You take your GoPro in the ocean regularly. Would you mind sharing what type of the mouth piece you are currently using?

I love the @theprostandard mouth pieces, how ever there is a bit of a story to it. It was created by a Canadian, largely for snowboarding. Back in the day I had some issues with it. The mount was too stiff and when it broke it cut my lip. However the new version is superb as they are made out of the new plastic (holycarbonate). It is super strong and most importantly under the extreme pressure it should bend and not snap. Compering to some other mounts in the market, it is by far the best for being able to communicate while wearing it. It will take a few sessions to get used to breathing with it, but surprisingly I noticed that I have better breath when I regularly keep using it.

“Don’t forget the good leash. I don’t think the float is necessary, but a traditional bicep leash will do the job. Just make sure you do as many loops as you can around the top of the mount so it stays secure at all times.”

On a final note. It is always an interesting discussion, as to what mode is the best to shoot in. What is your preference on that topic?

“I’am a huge fan of slow motion, although I know some are not. I also like to shoot on the super view setting, as you need to get crazy deep with wide setting to get a decent barrel vision.
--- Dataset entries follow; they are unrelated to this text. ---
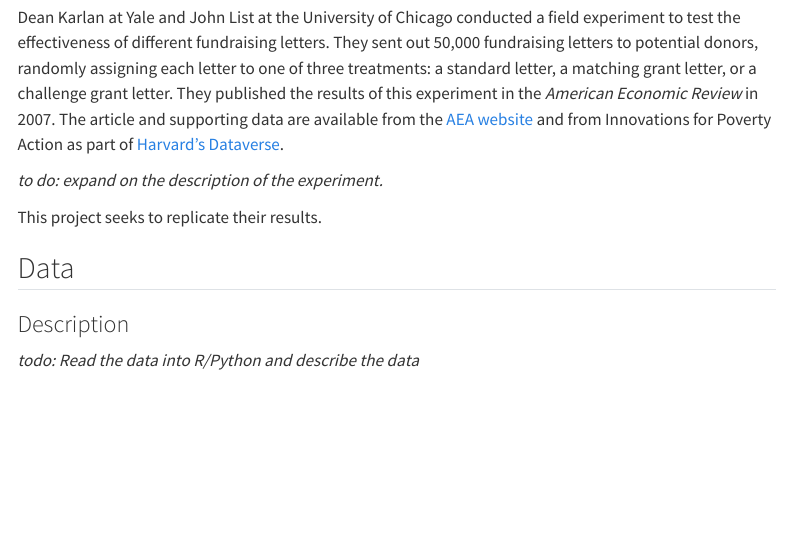
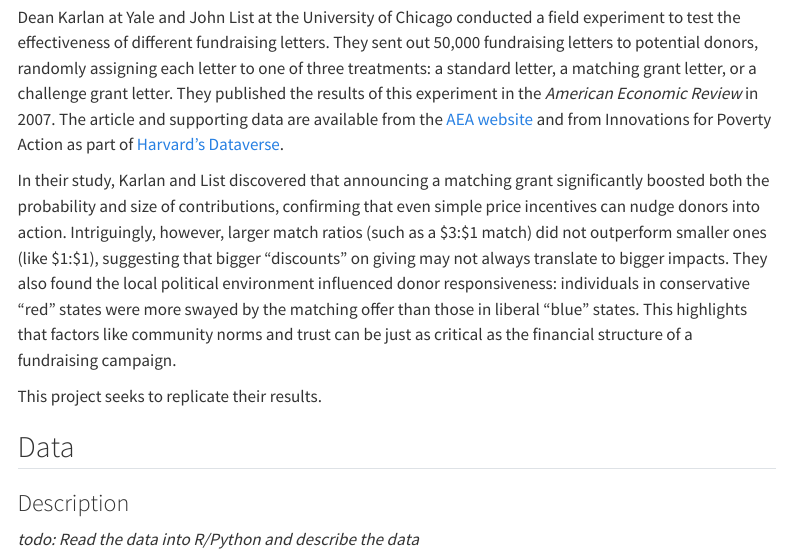
Before and after one commit to rsm-jhernandezguizar/MGTA495_Special_Topics_in-Business_Analytics, a Quarto document (blog/Assignment 1/Assignment_1.qmd): the page in a window 1100 px wide, from 190 px down. Rendered offline with R 4.5, knitr and Pandoc in place of Quarto, with nearby package versions; menus at the side of the page are left out.

Commit message:
Updated assignment 1.

```diff
--- a/blog/Assignment 1/Assignment_1.qmd
+++ b/blog/Assignment 1/Assignment_1.qmd
@@ -11,7 +11,7 @@
 
 Dean Karlan at Yale and John List at the University of Chicago conducted a field experiment to test the effectiveness of different fundraising letters. They sent out 50,000 fundraising letters to potential donors, randomly assigning each letter to one of three treatments: a standard letter, a matching grant letter, or a challenge grant letter. They published the results of this experiment in the _American Economic Review_ in 2007. The article and supporting data are available from the [AEA website](https://www.aeaweb.org/articles?id=10.1257/aer.97.5.1774) and from Innovations for Poverty Action as part of [Harvard's Dataverse](https://dataverse.harvard.edu/dataset.xhtml?persistentId=doi:10.7910/DVN/27853&version=4.2).
 
-_to do: expand on the description of the experiment._
+In their study, Karlan and List discovered that announcing a matching grant significantly boosted both the probability and size of contributions, confirming that even simple price incentives can nudge donors into action. Intriguingly, however, larger match ratios (such as a $3:$1 match) did not outperform smaller ones (like $1:$1), suggesting that bigger “discounts” on giving may not always translate to bigger impacts. They also found the local political environment influenced donor responsiveness: individuals in conservative “red” states were more swayed by the matching offer than those in liberal “blue” states. This highlights that factors like community norms and trust can be just as critical as the financial structure of a fundraising campaign.
 
 This project seeks to replicate their results.
 
```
So generally, I stick to 1080p 120 FPS super view. 240 FPS is rad, as when it’s super slow it turns out super silky, but you are limited to the “wide-view” setting. 240 FPS is perfect for shooting into waves.”